While the highly publicized dust-up between Adobe and Apple over Flash appeared to end at an impasse, perhaps it was much ado about nothing. At Adobe MAX this past week,Adobe demonstrated how they have been moving steadily forward with a vision for the future of application development that in effect bypasses the issue. Here are the key points:
- Adobe believes in the app concept and that apps will continue to be developed and used by the masses across many devices.
- At the same time, Adobe sees app development, distribution and monetization as becoming increasingly complicated and difficult to support across an increasing number of platforms
- Adobe’s vision is to deliver a single point solution to this problem. Here’s how:
Technology & Development
Adobe apps are actually Air apps that run on PC and Mac – now Android and BlackBerry – and can also be exported to iOS. Using Adobe tools you can develop once, and export to all platforms, all mobile devices, tablets, netbooks, TVs and whatever’s next, perhaps your refrigerator.
Adobe is designing an ecosystem where you can submit once, to the Adobe marketplace, and distribute to all Adobe partners, for example, the Intel app store, called AppUp, aimed at netbooks and tablets.
This is also a key distribution mechanism, but it’s also much more. Gigya (full disclosure: Gigya is an Adobe partner) is providing the service which enables any developer to connect their app with the social networks to drive word of mouth adoption as well as enable social login and social features which have proven to be so key to app success. This is also a multi-platform solution. Lucid Design was a finalist in the Adobe Max People’s Choice Awards, and their winning app included a Gigya integration for social login. You can read more about it here hhttp://www.adobe.com/aboutadobe/pressroom/pressreleases/201010/10272010AdobeMAXAwardsWinners.html
Key for all developers, Adobe wants you to monetize using the Adobe billing solution that will also work on all platforms. This space continues to heat up, with PayPal’s recent announcements for mobile at Innovate10, Apple and Google vying for mobile Payment company BOKU.
Adobe has distinct competitive advantage here, and will aggregate social analytics across the different platforms, using an Omniture tool.
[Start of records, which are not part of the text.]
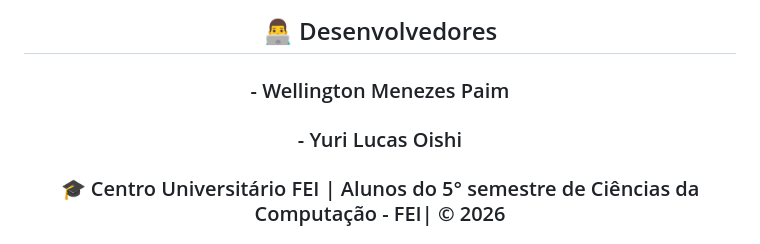
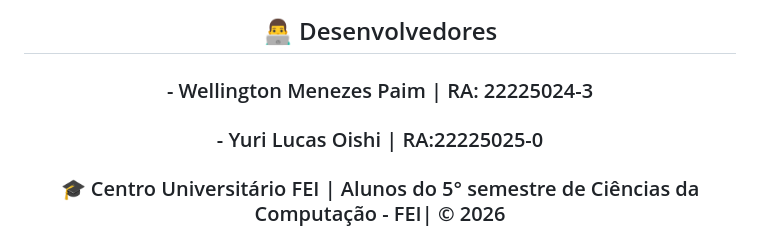
Before and after one commit to WellingtonMenezes04/soundwave_project, a Markdown page: README.md, the part around the change. Rendered like a GitHub page.

```diff
--- a/README.md
+++ b/README.md
@@ -5,8 +5,8 @@
 
 ## 👨‍💻 Desenvolvedores
 
-### - Wellington Menezes Paim
-### - Yuri Lucas Oishi
+### - Wellington Menezes Paim | RA: 22225024-3
+### - Yuri Lucas Oishi | RA:22225025-0
 ### 🎓 Centro Universitário FEI | Alunos do 5° semestre de Ciências da Computação - FEI| © 2026
 ### 📧 tonmenezes21@gmail.com
 ### 📧 yurilucasoishi@gmail.com
```
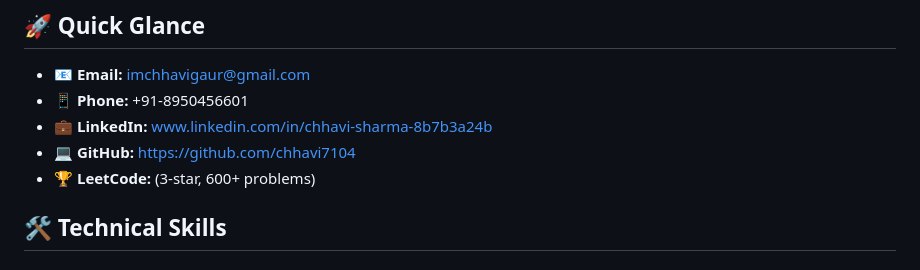
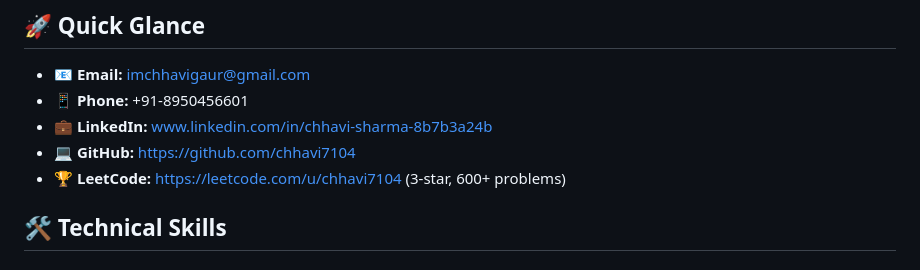
Before and after one commit to chhavi7104/portfolio_chhavi, a Markdown page: README.md, the part around the change. GitHub-like rendering.

Commit message:
Update LeetCode link in README.md

```diff
--- a/README.md
+++ b/README.md
@@ -8,7 +8,7 @@ A passionate Computer Science Engineering student at VIT Bhopal University with
 - 📱 **Phone:** +91-8950456601
 - 💼 **LinkedIn:** www.linkedin.com/in/chhavi-sharma-8b7b3a24b
 - 💻 **GitHub:** https://github.com/chhavi7104
-- 🏆 **LeetCode:** (3-star, 600+ problems)
+- 🏆 **LeetCode:** https://leetcode.com/u/chhavi7104 (3-star, 600+ problems)
 
 ## 🛠️ Technical Skills
 
```
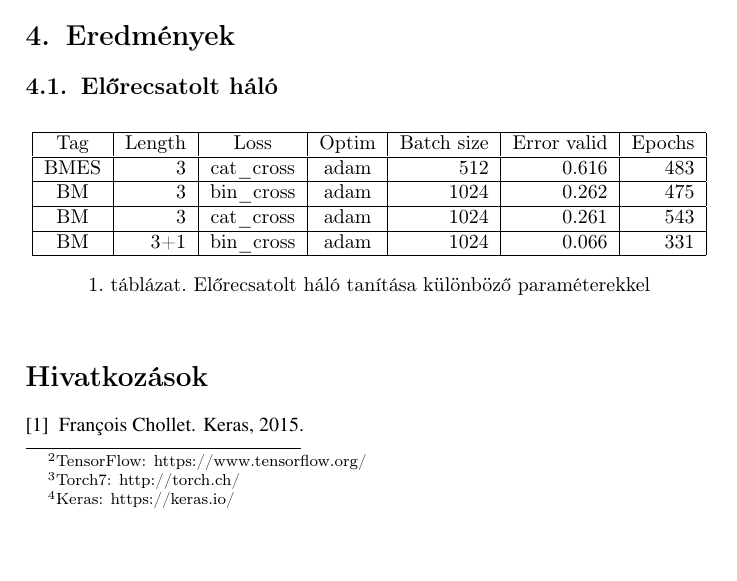
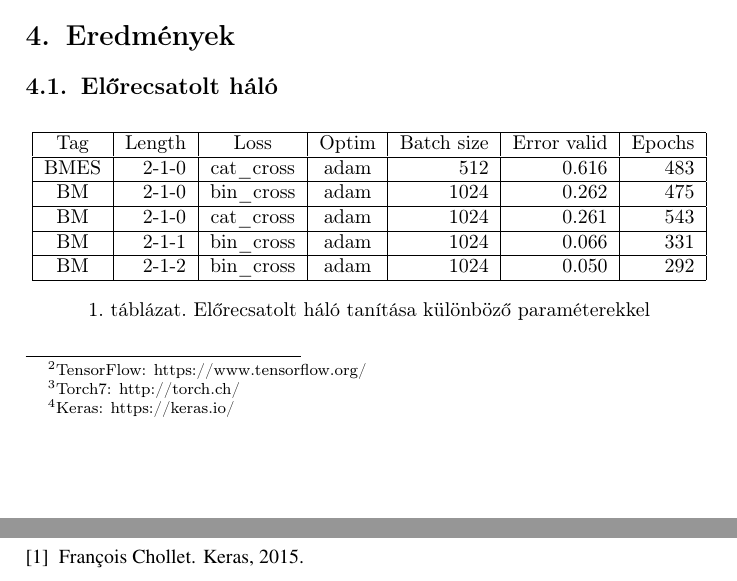
Before and after one commit to negedng/NLP, a LaTeX paper (hyphenation/doc/document.tex): part of page 3 of 4 before the commit and two parts of pages 3 and 4 of 4 after it, the two joined at a grey line, cut so that both start at the same text, the shorter picture padded with empty space. Compiled offline with pdfLaTeX.

Commit message:
2-1-2, BM, 0.050, prediction postrun method

```diff
--- a/hyphenation/doc/document.tex
+++ b/hyphenation/doc/document.tex
@@ -124,13 +124,15 @@ One-hot, flatten, webcorpus
 		\hline
 		Tag&Length&Loss&Optim&Batch size&Error valid&Epochs\\
 		\hline
-		BMES&3&cat\_cross&adam&512&0.616&483\\
+		BMES&2-1-0&cat\_cross&adam&512&0.616&483\\
 		\hline
-		BM&3&bin\_cross&adam&1024&0.262&475\\
+		BM&2-1-0&bin\_cross&adam&1024&0.262&475\\
 		\hline
-		BM&3&cat\_cross&adam&1024&0.261&543\\
+		BM&2-1-0&cat\_cross&adam&1024&0.261&543\\
 		\hline
-		BM&3+1&bin\_cross&adam&1024&0.066&331\\
+		BM&2-1-1&bin\_cross&adam&1024&0.066&331\\
+		\hline
+		BM&2-1-2&bin\_cross&adam&1024&0.050&292\\
 		\hline
 	\end{tabular}
 	\caption{Előrecsatolt háló tanítása különböző paraméterekkel}
```
Also changed, not shown: hyphenation/doc/document.pdf, 1 other file.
Flash (and Flex, Dreamweaver) is still a major focus for Adobe, though they are also big supporters of HTML5 and we expect more to come about the vision for how these two platforms work together. With the recent news that Microsoft is shifting their Silverlight strategy to focus on HTML5 for cross-platform, many developers on both platforms are watching this space closely.
By Kevin White